Marina Allen’s debut with “Candlepower” (2021) came at an uninviting time for musicians whose elevation coexists with a stage and an audience. We hear the lightness of Karen Carpenter’s voice with the aspiration of Karen Dalton, mixed in instrumentals that either highlight free jazz details or compositions that explore decades of sunshine in Californian music. One is tempted to hear Marina Allen as a Weyes Blood who didn’t take a few steps and jump right into “Titanic Rising”. The comparison seems stretched, but listening to her latest, Centrifics, released last summer, you’re lulled into the same desire to dream and tell stories that confront themselves.
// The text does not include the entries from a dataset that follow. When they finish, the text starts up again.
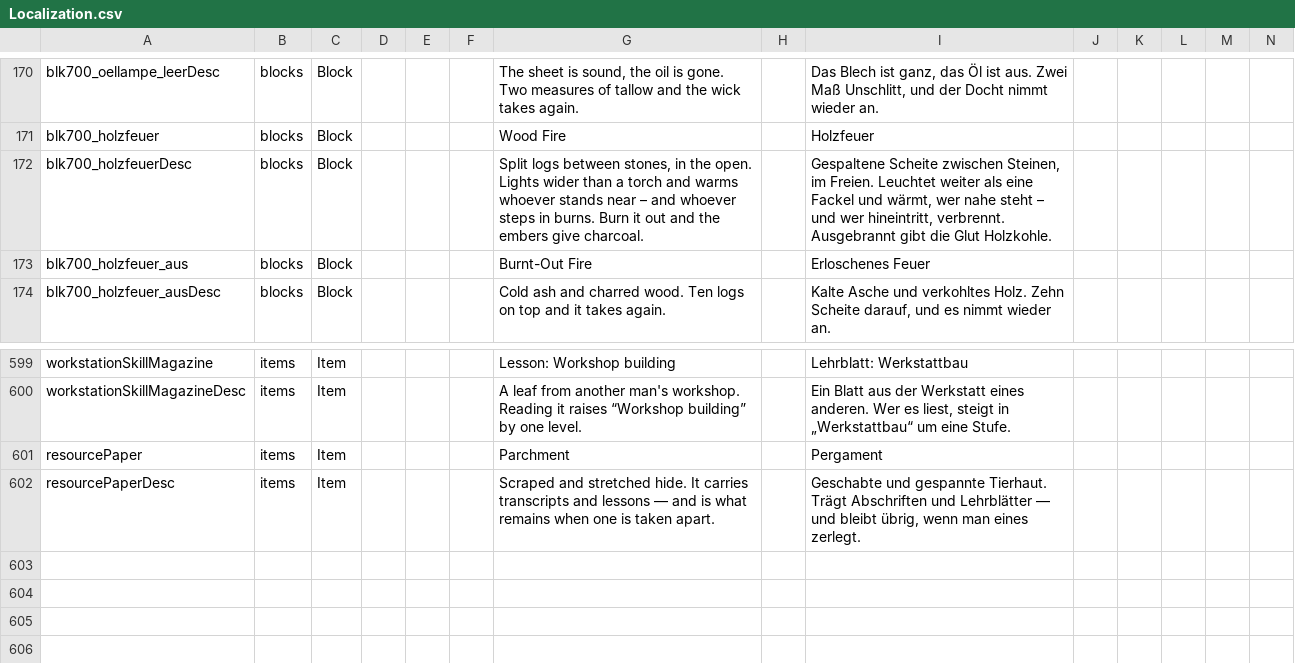
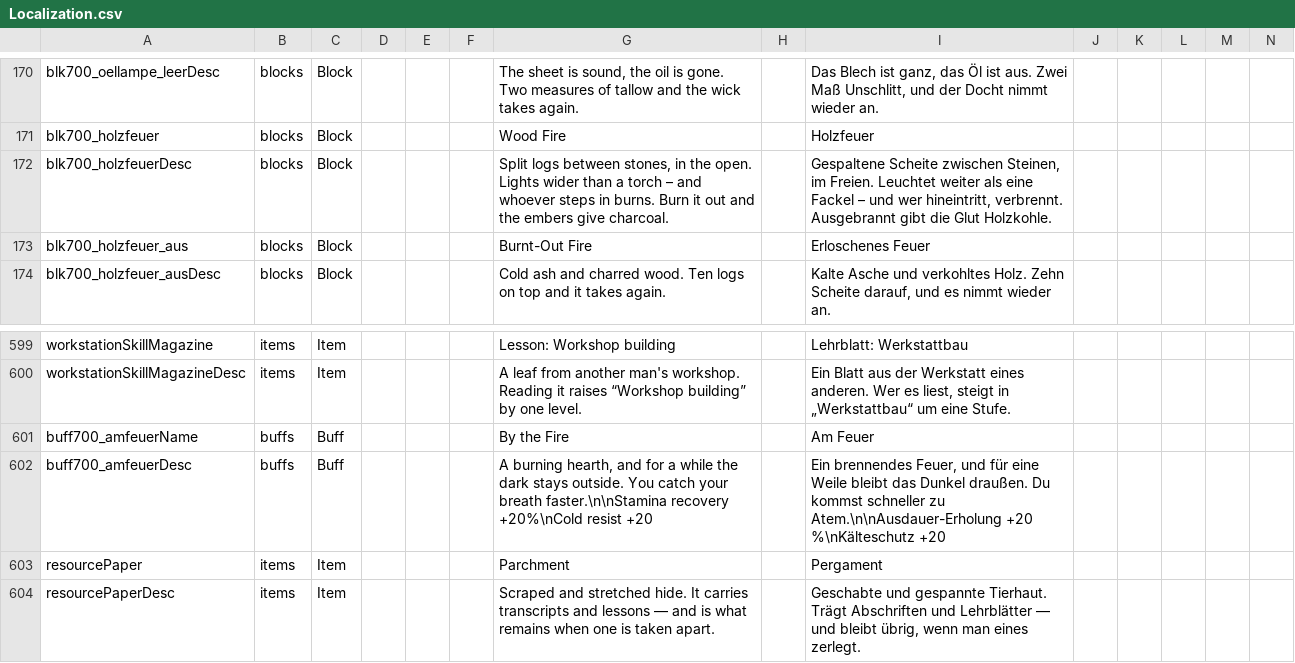
Before and after one commit to LupusMalusDeviant/7DTD_700, a CSV file: mod/700_90_Sprache/Config/Localization.csv, drawn as a sheet; only a part is shown, gaps mark what is left out; rows hold the shown columns only; the diff names each change by its address in the sheet, - before the commit and + after, or states it on an @@ line.

```diff
--- a/mod/700_90_Sprache/Config/Localization.csv
+++ b/mod/700_90_Sprache/Config/Localization.csv
-G172: …a torch and warms whoever stands near – and…
+G172: …a torch – and…
-I172: …eine Fackel und wärmt, wer nahe steht – und…
+I172: …eine Fackel – und…
+row 601: buff700_amfeuerName | buffs | Buff |  |  |  | By the Fire |  | Am Feuer
+row 602: buff700_amfeuerDesc | buffs | Buff |  |  |  | A burning hearth, and for a while the dark stays outside. You catch your breath faster.\n\nStamina recovery +20%\nCold resist +20 |  | Ein brennendes Feuer, und für eine Weile bleibt das Dunkel draußen. Du kommst schneller zu Atem.\n\nAusdauer-Erholung +20 %\nKälteschutz +20
```
Also changed, not shown: 9 other files.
Allen also hails from California, Los Angeles, and has a willingness to bathe in experimentation, to accept the challenges of the unknown and the ideas that can be born by accepting anything that seems feasible. Hence “Centrifics” has that quality of an album that never tires, where you hear Allen building bridges between different sounds while testing her voice in different habitats. Maybe it’s not a surprise for her, we, the listeners, feel it as a challenge that favors the imagination of thinking where she will be in a few years, if with two albums she already risks so much and creates songs that respect space, silence, time. And at times it is worth questioning how such a delicate album sounds so risky, bold in its willingness to show itself and show a singer/songwriter without fear of the place her voice occupies. AS